I just got back from Albury which is on the NSW-Victorian border about 250 km north of Melbourne. It's actually far greener and wetter out west than I was expecting, the last time I saw past the great dividing range* it was in the height of the drought and there was nothing but empty fields, dry grass and skinny livestock. I can't say it was green and blooming, but it was not nearly as depressing as I had anticipated, mainly because of heavy rains in the time before. This was my first long distance family road trip since I left home two and a half years ago and the tension between some of the six members of my nuclear family was fairly high. Albury is a small city of 50 000 residents or about 90 000 residents when you add in the population of Wodonga which is on the Victorian side of the river. We were there mainly because it was where my father grew up and 2 other members of my nuclear family (including me) were born, and Dad wanted to see some of his school mates while his parents were still living there so he'd have someone to stay with.
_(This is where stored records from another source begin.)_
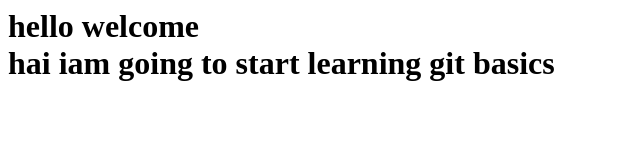
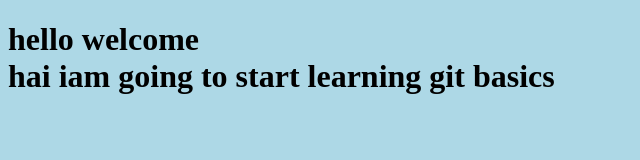
Before and after one commit to msrikavya8/Gitpractice, a plain HTML site: page index.html in a window 1280 px wide. Shown: the whole page, without its empty margins (0-640 px from the left). Drawn offline with Linux system fonts and the light colour scheme.

Commit message:
Added css file and linked to index.html

```diff
--- /dev/null
+++ b/file.css
@@ -0,0 +1,3 @@
+body{
+   background-color: lightblue;
+}
--- a/index.html
+++ b/index.html
@@ -1,5 +1,17 @@
+<!DOCTYPE html>
+<html lang="en">
+<head>
+  <meta charset="UTF-8">
+  <meta name="viewport" content="width=device-width, initial-scale=1.0">
+  <title>My First Webpage</title>
+
+<link rel ="stylesheet" href="file.css">
+</head>
+<body>
 <h1>
     hello welcome
     <br>
     hai iam going to start learning git basics
 </h1>
+</body>
+</html>
```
Because of my exams we were only able to stay one and a half days before returning, which made the 14 hours of total time on the road seem a lot more significant. The road was the Hume Highway which the main route between Sydney and Melbourne where B Doubles (articulated trucks with two trailers and 34 wheels) outnumber passenger vehicles for most of the year. The road starts off as a 6 lane freeway in Sydney, degenerates into a 4 lane highway past Canberra and peters off into a 2 lane goat track 80km or so before it crosses the state border. All up, I got to see where I grew up, I had an excuse not to study and I managed to get free food so I'm quite satisfied.
* The great dividing range is a tall mountain range that goes down most of the Australian east coast and provides a profound climatic barrier between the coastal and inland areas. It also contains all of Australia's ski slopes and provided a settlement barrier throughout Australia's early years of white settlement.
This morning I found out that I didn't get that Google Summer of code stipend. To be honest I was slightly bummed out by it, though I never really expected to get it or really made more than a superficial effort to get it so I can't say I'm too surprised or pissed off. It's good to see that Behdad got one, his proposal looks like it would be pretty awesome if he gets it working. Frankly, if anything peeves me it's how little support Gnome was given in light of the enormous number of applications that were filed. Of cause, all up US$60k is a very generous sponsorship, and I think I speak on behalf of most Gnomers by expressing gratitude for it, but come on, it was half as many as KDE and they had far less submissions, that kinda seems lame. Of cause Mono, Gaim, Ubuntu and Fedora were all supported generously too and that could intersect a fair bit, but it is quite obvious that this is not the same thing. I think that a major part of the problem was the completely uninspiring list of proposed bounties given by Gnome. It's sad that nobody managed to think up something fun to do that may have got some development done or some new recruits. Nobody wants to have their first developer experience with Gnome involving tedious memory or CPU optimizations and nobody wants to do anything involving documentation. I think it is very sad that the bounties list did not reflect that obvious truth, having the least fun six suggestions first is just asking for nobody to consider doing any of them. Of cause that would never have helped me, since my problem is that from the beginning I wanted to keep working on librsvg, a project that it is universally accepted that nobody cares about, but it really could have done some good for other candidates to have something fun to aim for.
Orwell is 73H r0x0r
I've been reading a book of George Orwell's essays. I am renewed in my belief that George Orwell was the best writer ever born. George Orwell is admired by me for a few different reasons. Firstly, because he was compelled by integrity (or by his ego, according to him). This means that if he believed something, he would tell the world how he saw it. He spoke out against imperialism, communism, class inequality, mistreatment of the unemployed and totalitarianism in various essays and novels, each one covering at least of of these issues. He was compelled to represent the truth, even when it detracted from the overall aesthetics of the books. Secondly, his command of English prose has never been surpassed by anyone... ever. Orwell used the language for what it was designed for: saying stuff, clearly, succinctly and elegantly. Orwell understood rhyme, rhythm and the sound of beautiful phrases yet his linguistic beauty was that of sheer simplicity, a language that could be read by anyone and could be read smoothly and quickly and goes straight to the soul. Orwell was a great linguist but did not flutter around, wasting time with nice sounds or overly poetic imagery (except for maybe his first novel "Burmese Days", still a good book of cause). Orwell would never say that his "vocabulary is a canonical embodiment of the English lexicon" like a pompous git, although he'd probably have the right to (he'd be more likely to tell an allegory about George W. Bush then go back to his grave). An example of his awesomeness is the appendix to "Down and Out in Paris and London" where he gives a short treatise on bad language in English. However, before it could be printed, the publisher bowdlerized the dirty words out of it and of cause it lost it's meaning since one could not tell what words were being referred to, yet Orwell demanded it be included in it's cut form, just to make a mockery of that censorship. George Orwell's decayed, inanimate skeleton could beat Dan Brown in a fight easily.
I hate Dan Brown